**Exercise objective:** Check every line of the data for the string "button" and copy the ones that have it.

----

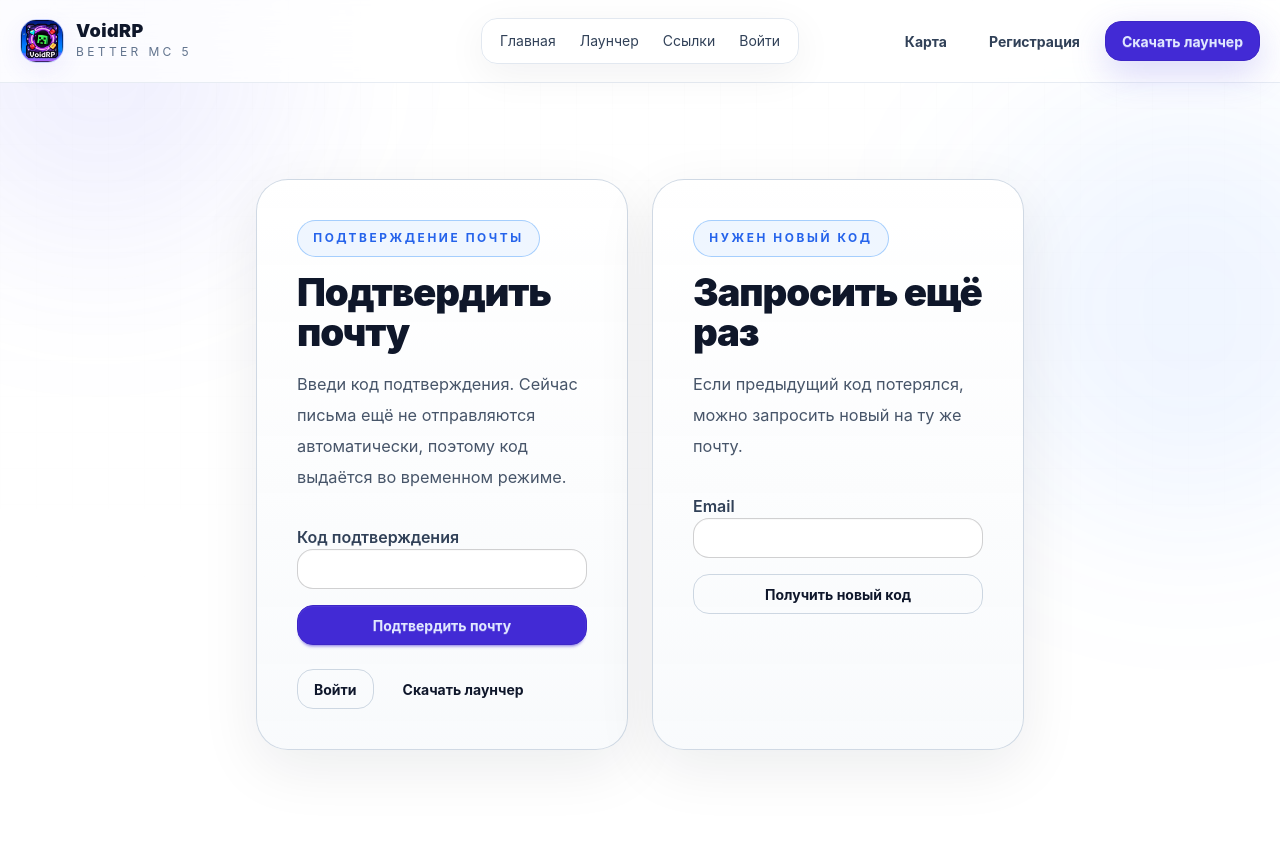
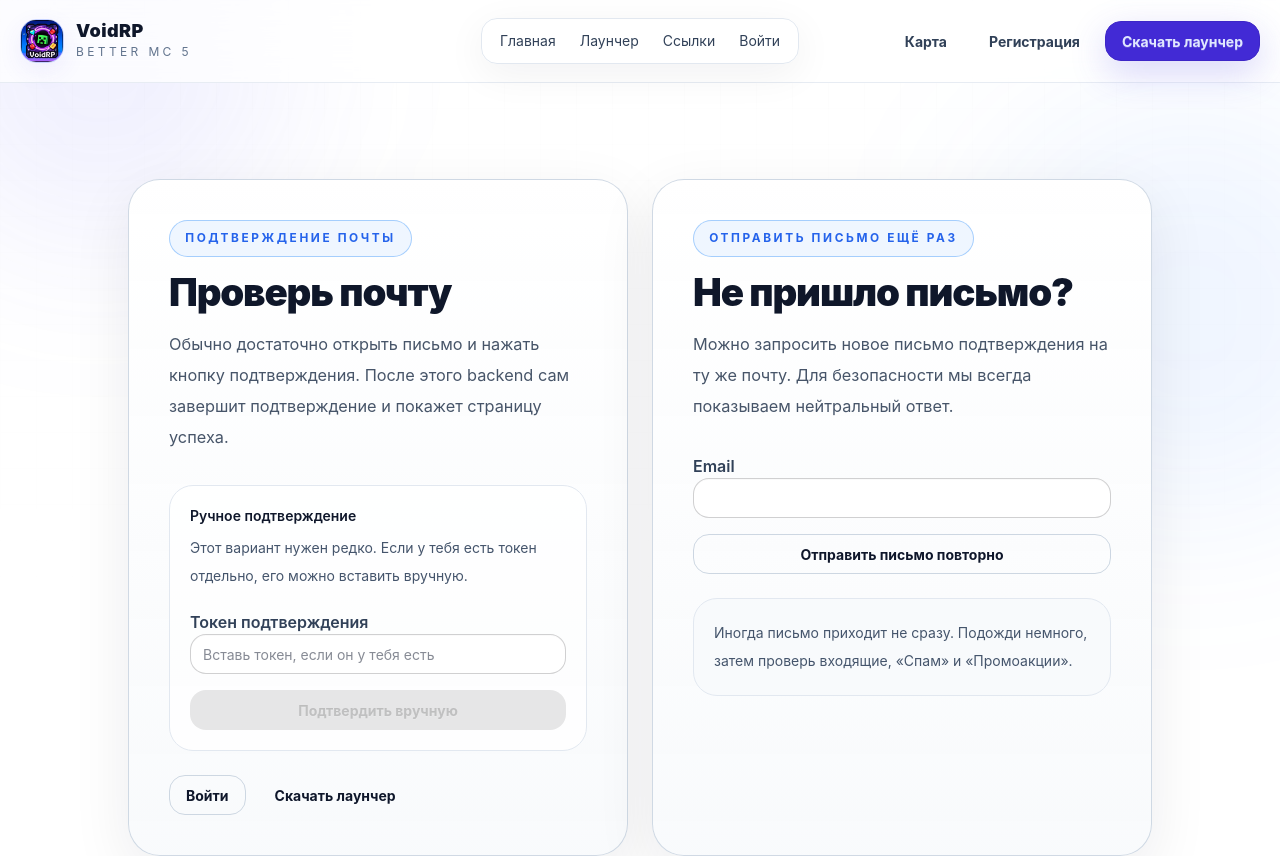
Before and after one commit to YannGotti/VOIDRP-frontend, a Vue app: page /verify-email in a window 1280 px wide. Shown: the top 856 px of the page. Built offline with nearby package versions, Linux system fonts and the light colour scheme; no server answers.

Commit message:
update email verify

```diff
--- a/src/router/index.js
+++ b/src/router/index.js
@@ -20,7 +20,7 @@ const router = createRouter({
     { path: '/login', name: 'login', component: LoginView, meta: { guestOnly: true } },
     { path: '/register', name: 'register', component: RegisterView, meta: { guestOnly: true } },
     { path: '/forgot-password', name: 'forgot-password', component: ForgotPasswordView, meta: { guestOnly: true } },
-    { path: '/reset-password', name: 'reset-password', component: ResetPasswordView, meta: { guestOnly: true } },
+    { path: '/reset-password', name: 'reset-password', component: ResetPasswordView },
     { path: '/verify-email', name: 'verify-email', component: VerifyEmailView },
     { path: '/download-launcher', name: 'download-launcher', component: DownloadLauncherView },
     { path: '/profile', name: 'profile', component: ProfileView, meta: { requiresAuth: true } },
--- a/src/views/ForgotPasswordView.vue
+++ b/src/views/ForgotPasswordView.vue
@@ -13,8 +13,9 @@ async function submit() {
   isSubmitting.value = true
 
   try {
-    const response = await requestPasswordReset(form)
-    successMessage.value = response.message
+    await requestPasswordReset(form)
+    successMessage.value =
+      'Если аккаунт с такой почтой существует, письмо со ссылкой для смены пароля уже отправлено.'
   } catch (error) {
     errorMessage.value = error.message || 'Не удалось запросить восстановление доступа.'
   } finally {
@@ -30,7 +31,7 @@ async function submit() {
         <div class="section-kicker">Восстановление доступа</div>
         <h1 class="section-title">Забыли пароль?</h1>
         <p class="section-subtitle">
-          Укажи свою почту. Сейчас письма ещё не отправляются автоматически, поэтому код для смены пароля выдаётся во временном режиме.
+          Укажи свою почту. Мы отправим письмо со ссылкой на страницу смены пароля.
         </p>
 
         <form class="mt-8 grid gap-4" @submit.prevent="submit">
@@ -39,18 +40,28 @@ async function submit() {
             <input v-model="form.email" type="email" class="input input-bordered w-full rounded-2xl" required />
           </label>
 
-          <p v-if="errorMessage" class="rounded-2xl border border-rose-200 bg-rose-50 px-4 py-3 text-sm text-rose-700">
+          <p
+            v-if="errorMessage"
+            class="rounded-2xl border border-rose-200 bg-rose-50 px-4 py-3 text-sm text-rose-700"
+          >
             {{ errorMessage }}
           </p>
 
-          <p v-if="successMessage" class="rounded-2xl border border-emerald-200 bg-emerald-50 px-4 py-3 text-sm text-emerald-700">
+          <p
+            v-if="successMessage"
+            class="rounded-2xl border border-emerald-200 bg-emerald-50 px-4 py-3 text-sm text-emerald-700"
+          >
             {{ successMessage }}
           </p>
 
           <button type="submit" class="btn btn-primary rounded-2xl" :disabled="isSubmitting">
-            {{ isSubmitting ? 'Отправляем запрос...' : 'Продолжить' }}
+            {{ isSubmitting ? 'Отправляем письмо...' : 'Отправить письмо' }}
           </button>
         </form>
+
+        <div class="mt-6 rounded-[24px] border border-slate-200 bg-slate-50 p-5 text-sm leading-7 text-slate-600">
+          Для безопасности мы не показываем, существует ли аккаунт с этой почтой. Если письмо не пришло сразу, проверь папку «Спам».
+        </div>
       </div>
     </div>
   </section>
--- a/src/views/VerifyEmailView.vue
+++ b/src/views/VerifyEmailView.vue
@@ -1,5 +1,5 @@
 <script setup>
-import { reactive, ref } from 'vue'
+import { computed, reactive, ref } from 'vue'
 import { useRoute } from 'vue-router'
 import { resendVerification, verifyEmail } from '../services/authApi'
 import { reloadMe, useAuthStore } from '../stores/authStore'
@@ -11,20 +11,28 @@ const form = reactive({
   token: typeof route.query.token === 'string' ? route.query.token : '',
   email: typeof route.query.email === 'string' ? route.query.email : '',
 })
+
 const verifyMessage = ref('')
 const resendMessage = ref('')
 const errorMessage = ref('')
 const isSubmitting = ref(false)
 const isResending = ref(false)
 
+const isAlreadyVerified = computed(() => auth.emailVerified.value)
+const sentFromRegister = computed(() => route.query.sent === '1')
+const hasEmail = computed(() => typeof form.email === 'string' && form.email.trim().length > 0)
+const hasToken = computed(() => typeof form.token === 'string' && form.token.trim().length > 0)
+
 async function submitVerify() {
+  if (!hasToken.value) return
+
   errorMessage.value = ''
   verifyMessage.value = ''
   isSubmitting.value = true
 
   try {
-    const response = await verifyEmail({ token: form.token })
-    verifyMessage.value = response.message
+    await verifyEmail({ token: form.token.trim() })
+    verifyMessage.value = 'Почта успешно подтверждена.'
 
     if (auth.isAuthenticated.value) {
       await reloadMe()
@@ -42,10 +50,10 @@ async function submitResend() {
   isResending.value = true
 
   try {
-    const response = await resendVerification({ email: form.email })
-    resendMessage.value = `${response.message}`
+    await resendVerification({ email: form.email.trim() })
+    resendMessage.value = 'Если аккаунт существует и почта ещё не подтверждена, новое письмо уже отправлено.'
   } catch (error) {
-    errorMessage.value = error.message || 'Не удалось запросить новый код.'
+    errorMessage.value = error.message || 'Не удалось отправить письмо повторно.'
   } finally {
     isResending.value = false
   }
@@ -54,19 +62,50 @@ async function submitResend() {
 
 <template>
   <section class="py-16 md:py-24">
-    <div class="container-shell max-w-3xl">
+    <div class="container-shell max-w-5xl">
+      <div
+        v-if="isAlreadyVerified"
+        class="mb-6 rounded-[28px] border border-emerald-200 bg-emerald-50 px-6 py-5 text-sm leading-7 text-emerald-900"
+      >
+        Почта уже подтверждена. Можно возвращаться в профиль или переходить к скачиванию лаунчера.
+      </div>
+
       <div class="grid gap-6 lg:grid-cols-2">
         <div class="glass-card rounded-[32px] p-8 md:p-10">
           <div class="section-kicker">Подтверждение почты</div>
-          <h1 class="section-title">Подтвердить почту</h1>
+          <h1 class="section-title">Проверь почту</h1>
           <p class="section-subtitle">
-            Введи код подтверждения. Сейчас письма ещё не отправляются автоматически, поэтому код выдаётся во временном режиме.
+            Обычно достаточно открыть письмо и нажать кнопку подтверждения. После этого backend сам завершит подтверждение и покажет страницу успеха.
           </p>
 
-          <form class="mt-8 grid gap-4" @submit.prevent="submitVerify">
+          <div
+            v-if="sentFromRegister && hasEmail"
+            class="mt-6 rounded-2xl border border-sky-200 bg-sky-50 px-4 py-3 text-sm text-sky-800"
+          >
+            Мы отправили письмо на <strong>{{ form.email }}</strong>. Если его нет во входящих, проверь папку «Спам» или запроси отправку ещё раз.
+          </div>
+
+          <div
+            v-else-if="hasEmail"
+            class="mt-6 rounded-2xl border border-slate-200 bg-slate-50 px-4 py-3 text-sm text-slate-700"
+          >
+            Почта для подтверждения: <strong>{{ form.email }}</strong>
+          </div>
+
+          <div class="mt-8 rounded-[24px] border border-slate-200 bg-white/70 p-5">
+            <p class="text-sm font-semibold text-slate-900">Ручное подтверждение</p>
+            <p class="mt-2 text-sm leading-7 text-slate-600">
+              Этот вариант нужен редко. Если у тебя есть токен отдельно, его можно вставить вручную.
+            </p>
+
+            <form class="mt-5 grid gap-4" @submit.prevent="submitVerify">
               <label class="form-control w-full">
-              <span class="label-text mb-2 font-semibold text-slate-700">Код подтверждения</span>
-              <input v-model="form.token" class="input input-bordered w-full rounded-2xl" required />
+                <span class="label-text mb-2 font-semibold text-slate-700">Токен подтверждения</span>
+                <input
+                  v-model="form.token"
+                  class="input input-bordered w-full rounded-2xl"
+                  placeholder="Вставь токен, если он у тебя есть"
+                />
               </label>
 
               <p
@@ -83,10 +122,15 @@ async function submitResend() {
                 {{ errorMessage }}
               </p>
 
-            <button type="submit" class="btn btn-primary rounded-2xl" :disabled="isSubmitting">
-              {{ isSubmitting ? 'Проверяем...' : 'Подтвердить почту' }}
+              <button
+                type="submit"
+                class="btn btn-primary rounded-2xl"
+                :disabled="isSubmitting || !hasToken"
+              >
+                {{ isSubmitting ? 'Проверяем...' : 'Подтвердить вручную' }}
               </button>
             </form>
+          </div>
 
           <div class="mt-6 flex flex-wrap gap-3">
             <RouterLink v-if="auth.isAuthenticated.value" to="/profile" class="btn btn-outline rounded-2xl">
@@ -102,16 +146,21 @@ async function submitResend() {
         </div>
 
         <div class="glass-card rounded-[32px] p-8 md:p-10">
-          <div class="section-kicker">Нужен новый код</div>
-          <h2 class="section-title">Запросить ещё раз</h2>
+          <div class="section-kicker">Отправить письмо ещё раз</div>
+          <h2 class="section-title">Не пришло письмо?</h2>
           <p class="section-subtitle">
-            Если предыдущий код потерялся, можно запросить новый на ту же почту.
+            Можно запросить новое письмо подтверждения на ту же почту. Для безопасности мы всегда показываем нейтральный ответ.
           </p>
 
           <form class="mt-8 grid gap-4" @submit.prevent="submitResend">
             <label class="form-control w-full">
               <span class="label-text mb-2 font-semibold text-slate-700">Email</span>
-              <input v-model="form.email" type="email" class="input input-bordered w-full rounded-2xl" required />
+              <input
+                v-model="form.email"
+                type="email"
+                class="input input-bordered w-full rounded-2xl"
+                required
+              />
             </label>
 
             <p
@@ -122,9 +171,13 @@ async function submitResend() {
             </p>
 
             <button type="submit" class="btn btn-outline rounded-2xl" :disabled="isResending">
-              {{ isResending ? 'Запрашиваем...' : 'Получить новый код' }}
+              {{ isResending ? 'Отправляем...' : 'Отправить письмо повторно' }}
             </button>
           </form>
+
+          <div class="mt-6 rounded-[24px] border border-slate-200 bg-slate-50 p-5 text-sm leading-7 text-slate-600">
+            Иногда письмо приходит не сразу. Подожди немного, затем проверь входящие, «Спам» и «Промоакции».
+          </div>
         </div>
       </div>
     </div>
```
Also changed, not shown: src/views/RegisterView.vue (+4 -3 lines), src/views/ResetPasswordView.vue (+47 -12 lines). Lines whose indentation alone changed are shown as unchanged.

----

**Task result:**
           <button type="submit" class="btn btn-primary rounded-2xl" :disabled="isSubmitting">
           </button>
-            <button type="submit" class="btn btn-primary rounded-2xl" :disabled="isSubmitting">
+              <button
               </button>
             <button type="submit" class="btn btn-outline rounded-2xl" :disabled="isResending">
             </button>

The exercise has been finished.